Modification records:
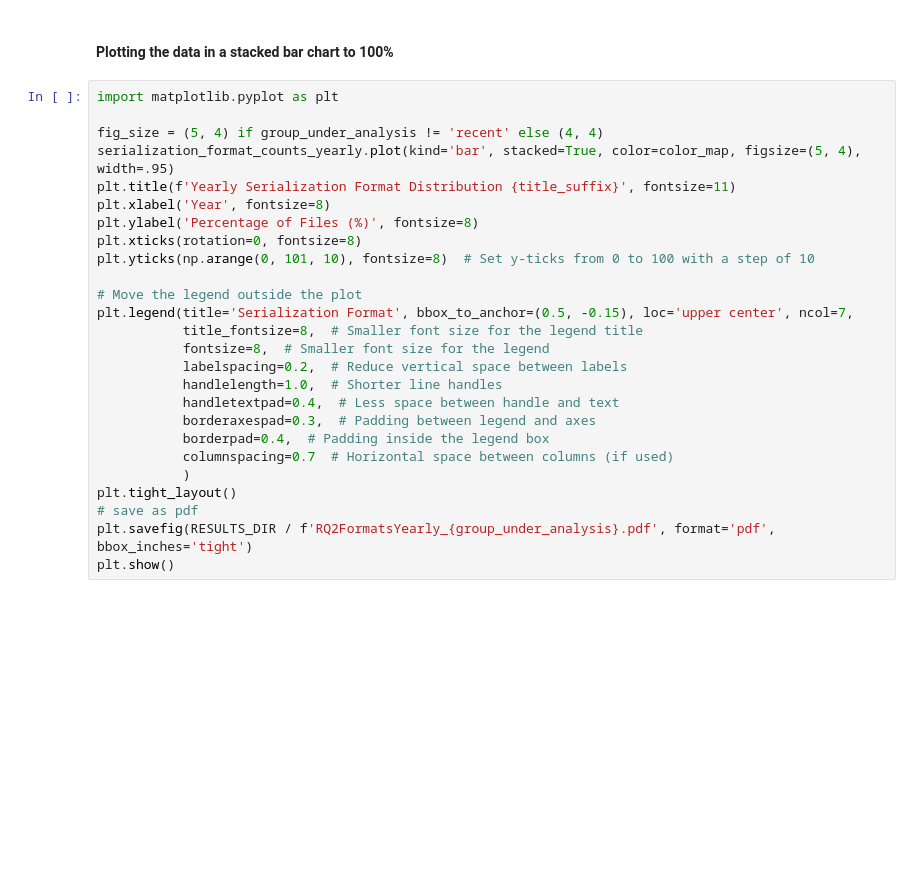
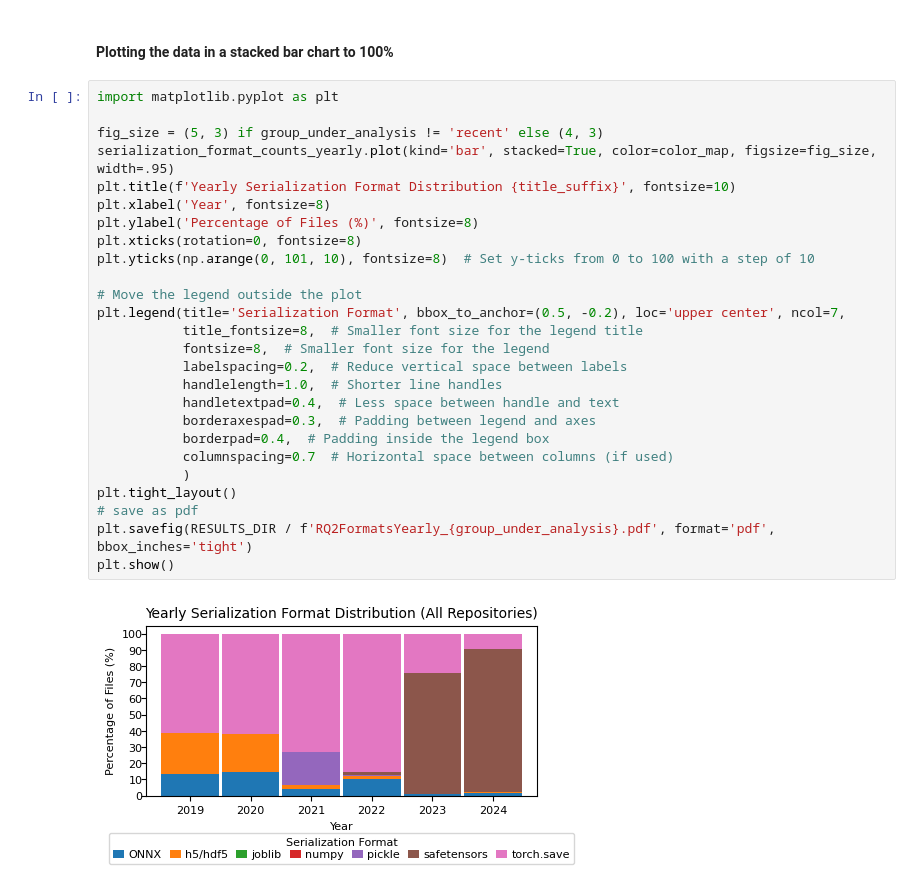
Before and after one commit to s2e-lab/model-evolution, a Jupyter notebook: scripts/notebooks/rq2_analysis.ipynb, the cells around one changed output. Cells and saved outputs as stored; diff of their text form; blank space fills up the shorter version.

```diff
--- a/scripts/notebooks/rq2_analysis.ipynb
+++ b/scripts/notebooks/rq2_analysis.ipynb
@@ -204,26 +215,28 @@ Min date 2019-09-23 15:48:20+00:00 Max date 2024-12-30 11:22:26+00:00
 # %%
 import matplotlib.pyplot as plt
 
-fig_size = (5, 4) if group_under_analysis != 'recent' else (4, 4)
-serialization_format_counts_yearly.plot(kind='bar', stacked=True, color=color_map, figsize=(5, 4), width=.95)
-plt.title(f'Yearly Serialization Format Distribution {title_suffix}', fontsize=11)
+fig_size = (5, 3) if group_under_analysis != 'recent' else (4, 3)
+serialization_format_counts_yearly.plot(kind='bar', stacked=True, color=color_map, figsize=fig_size, width=.95)
+plt.title(f'Yearly Serialization Format Distribution {title_suffix}', fontsize=10)
 plt.xlabel('Year', fontsize=8)
 plt.ylabel('Percentage of Files (%)', fontsize=8)
 plt.xticks(rotation=0, fontsize=8)
 plt.yticks(np.arange(0, 101, 10), fontsize=8)  # Set y-ticks from 0 to 100 with a step of 10
 
 # Move the legend outside the plot
-plt.legend(title='Serialization Format', bbox_to_anchor=(0.5, -0.15), loc='upper center', ncol=7,
+plt.legend(title='Serialization Format', bbox_to_anchor=(0.5, -0.2), loc='upper center', ncol=7,
            title_fontsize=8,  # Smaller font size for the legend title
            fontsize=8,  # Smaller font size for the legend
            labelspacing=0.2,  # Reduce vertical space between labels
            handlelength=1.0,  # Shorter line handles
            handletextpad=0.4,  # Less space between handle and text
            borderaxespad=0.3,  # Padding between legend and axes
            borderpad=0.4,  # Padding inside the legend box
            columnspacing=0.7  # Horizontal space between columns (if used)
            )
 plt.tight_layout()
 # save as pdf
 plt.savefig(RESULTS_DIR / f'RQ2FormatsYearly_{group_under_analysis}.pdf', format='pdf', bbox_inches='tight')
 plt.show()
+# %% [output]
+[figure, added]
```
Also changed, not shown: parts of 7 cells of this notebook, 10 other files.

*What to do*:
Please output the data above exactly as given, omitting every picture.

*Solution for this task*:
Before and after one commit to s2e-lab/model-evolution, a Jupyter notebook: scripts/notebooks/rq2_analysis.ipynb, the cells around one changed output. Cells and saved outputs as stored; diff of their text form; blank space fills up the shorter version.

```diff
--- a/scripts/notebooks/rq2_analysis.ipynb
+++ b/scripts/notebooks/rq2_analysis.ipynb
@@ -204,26 +215,28 @@ Min date 2019-09-23 15:48:20+00:00 Max date 2024-12-30 11:22:26+00:00
 # %%
 import matplotlib.pyplot as plt
 
-fig_size = (5, 4) if group_under_analysis != 'recent' else (4, 4)
-serialization_format_counts_yearly.plot(kind='bar', stacked=True, color=color_map, figsize=(5, 4), width=.95)
-plt.title(f'Yearly Serialization Format Distribution {title_suffix}', fontsize=11)
+fig_size = (5, 3) if group_under_analysis != 'recent' else (4, 3)
+serialization_format_counts_yearly.plot(kind='bar', stacked=True, color=color_map, figsize=fig_size, width=.95)
+plt.title(f'Yearly Serialization Format Distribution {title_suffix}', fontsize=10)
 plt.xlabel('Year', fontsize=8)
 plt.ylabel('Percentage of Files (%)', fontsize=8)
 plt.xticks(rotation=0, fontsize=8)
 plt.yticks(np.arange(0, 101, 10), fontsize=8)  # Set y-ticks from 0 to 100 with a step of 10
 
 # Move the legend outside the plot
-plt.legend(title='Serialization Format', bbox_to_anchor=(0.5, -0.15), loc='upper center', ncol=7,
+plt.legend(title='Serialization Format', bbox_to_anchor=(0.5, -0.2), loc='upper center', ncol=7,
            title_fontsize=8,  # Smaller font size for the legend title
            fontsize=8,  # Smaller font size for the legend
            labelspacing=0.2,  # Reduce vertical space between labels
            handlelength=1.0,  # Shorter line handles
            handletextpad=0.4,  # Less space between handle and text
            borderaxespad=0.3,  # Padding between legend and axes
            borderpad=0.4,  # Padding inside the legend box
            columnspacing=0.7  # Horizontal space between columns (if used)
            )
 plt.tight_layout()
 # save as pdf
 plt.savefig(RESULTS_DIR / f'RQ2FormatsYearly_{group_under_analysis}.pdf', format='pdf', bbox_inches='tight')
 plt.show()
+# %% [output]
+[figure, added]
```
Also changed, not shown: parts of 7 cells of this notebook, 10 other files.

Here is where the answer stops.